Everyone has a special affinity with their pets. Furry friends are there for you in good times and bad, and they know how to cheer you up. After a hard day's work there's nothing like coming home to your own bundle of joy. Here's a round up of some celebrities who can't do without their pets:
Shraddha Kapoor's pet, Shyloh, is her best buddy. Kapoor is frequently spotted spending peaceful time with her all-time bestie.
Shraddha is frequently spotted spending peaceful time with her all-time bestie. | IANS
Pulkit Samrat's devotion to his dog Drogo has resulted in an Instagram account especially for the adorable canine. We can't get enough of how adorable these two are.
Pulkit Samrat's devotion to his dog Drogo has resulted in an Instagram account especially for the adorable canine. | IANS.
Disha Patani is an animal lover and she has not one, not two but four pets. Besides her dance routines, Patani frequently posts images of Bella, Jasmine, Goku, and Keety on social media. The actress also has an Instagram account dedicated to pictures of her pets.

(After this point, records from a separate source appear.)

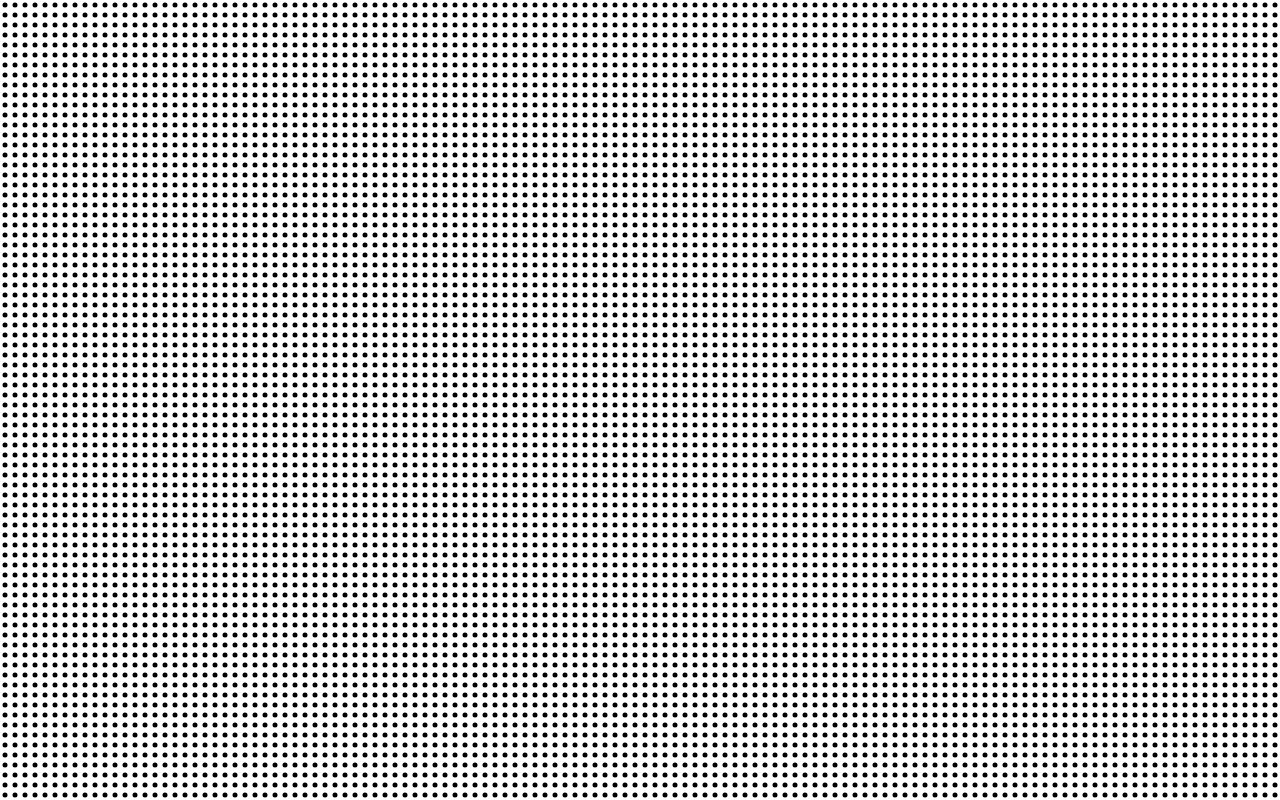
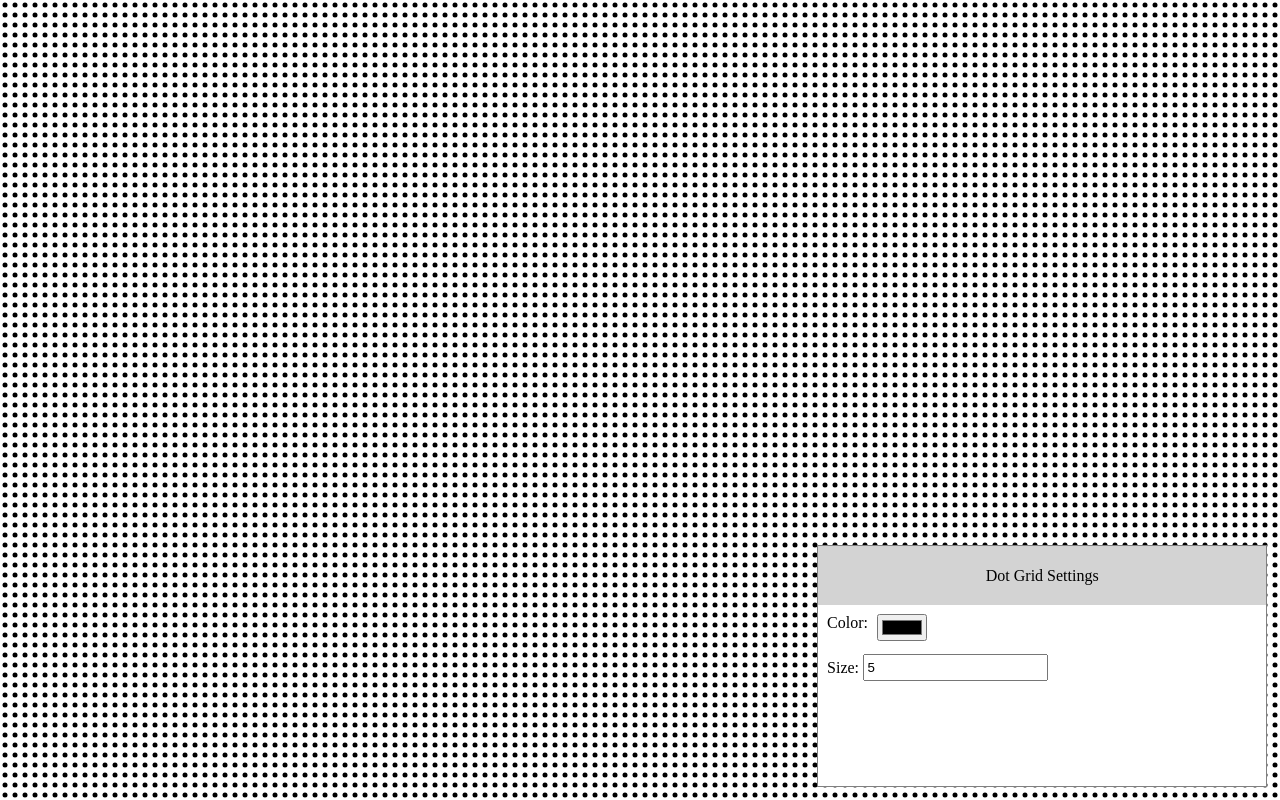
Before and after one commit to goblincraft/dot-grid, a website built with Parcel: page demo/index.html in a window 1280 px wide. Built offline with nearby package versions, Linux system fonts and the light colour scheme.

Commit message:
feature / create dot grid demo config controls and listen for color change

```diff
--- a/demo/index.html
+++ b/demo/index.html
@@ -8,6 +8,19 @@
   <body>
     <div class="app-wrapper">
       <canvas id="dot-grid"></canvas>
+      <div id="dot-grid-controls">
+        <div id="dot-grid-controls-header">
+          <p>Dot Grid Settings</p>
+        </div>
+        <div class="dot-grid-control">
+          <span class="dot-grid-control-label">Color:</span>
+          <input id="dot-color-picker-control" class="dot-color-picker" title="dot-color" type="color" />
+        </div>
+        <div class="dot-grid-control">
+          <span class="dot-grid-control-label">Size:</span>
+          <input id="dot-size-input-control" class="dot-size-input" title="dot-size" type="number" min="1" />
+        </div>
+      </div>
     </div>
     <script type="module" src="./main.js"></script>
   </body>
--- a/demo/main.js
+++ b/demo/main.js
@@ -2,8 +2,31 @@ import { DotGrid } from '../dist/module.js';
 
 document.addEventListener("DOMContentLoaded", () => {
 
+    const elements = {
+        color: "dot-color-picker-control",
+        size: "dot-size-input-control"
+    }
+    let options = {
+        size: 5,
+        color: "#00000",
+        margin: 5
+    }
+
+    function listenForColorInputChanges() {
+        document.getElementById(elements.color).addEventListener("change", (e) => {
+            options.color = e.target.value;
+        });
+    }
+
+    function setDefaults() {
+        document.getElementById(elements.color).value = options.color;
+        document.getElementById(elements.size).value = options.size;
+    }
+
     function init() {
+        setDefaults();
         DotGrid.draw("dot-grid");
+        listenForColorInputChanges();
     }
 
     init();
--- a/demo/styles.css
+++ b/demo/styles.css
@@ -6,10 +6,45 @@ html, body {
 .app-wrapper {
     height: 100vh;
     width: 100vw;
+    position: relative;
     overflow: hidden;
+}
+
+#dot-grid, #dot-grid-controls {
+    position: absolute;
 }
 
 #dot-grid {
     height: 100%;
     width: 100%;
+    top: 0;
+    left: 0;
+    z-index: 0;
 }
+
+#dot-grid-controls {
+    background: white;
+    border: solid gray 1px;
+    bottom: 0;
+    right: 0;
+    height: 30vh;
+    width: 35vw;
+    margin: 1%;
+    z-index: 10;
+}
+
+#dot-grid-controls-header {
+    padding: 1%;
+    background: lightgray;
+    text-align: center;
+}
+
+.dot-grid-control {
+    display: flex;
+    flex-direction: row;
+    padding: 1%;
+}
+
+.dot-grid-control-label, .dot-color-picker {
+    margin: 1%;
+}
```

Disha Patani is an animal lover and she has not one, not two but four pets. | IANS
Dude is very close to Bollywood actress Anushka Sharma's heart. The actress has uploaded numerous photos of herself spending quality time with him.
Dude is very close to Bollywood actress Anushka Sharma's heart | IANS.
Priyanka Chopra Jonas
Priyanka Chopra has a series on social media titled 'Diaries of Diana'. After she tied the knot, she and Nick have adopted Gino and Panda, to complete the family.
After she tied the knot, she and Nick have adopted Gino and Panda, to complete the family. | IANS
Alia Bhatt adores cats. The actress continues to express her affection for her cats by posting photographs of them on Instagram. She has a cat named Edward, who is her all time favourite companion.
She has a cat named Edward, who is her all time favourite companion. | IANS
Actress Kriti Sanon has Disco and Phoebe. The actress keeps sharing videos and images of her furry friends often cuddling or playing with her.
The actress keeps sharing videos and images of her furry friends often cuddling or playing with her. | IANS
Genelia Deshmukh and Riteish Deshmukh
Genelia and Riteish Deshmukh are a power couple, but its only a party when their pooch is in their Instagram-worthy frame.
Genelia and Riteish Deshmukh are a power couple, but its only a party when their pooch is in their Instagram-worthy frame. | IANS
(Keywords: Genelia Deshmukh, Riteish Deshmukh, Kriti Sanon, Alia Bhatt, Priyanka Chopra Jonas, Anushka Sharma, Disha Patani, Pulkit Samrat)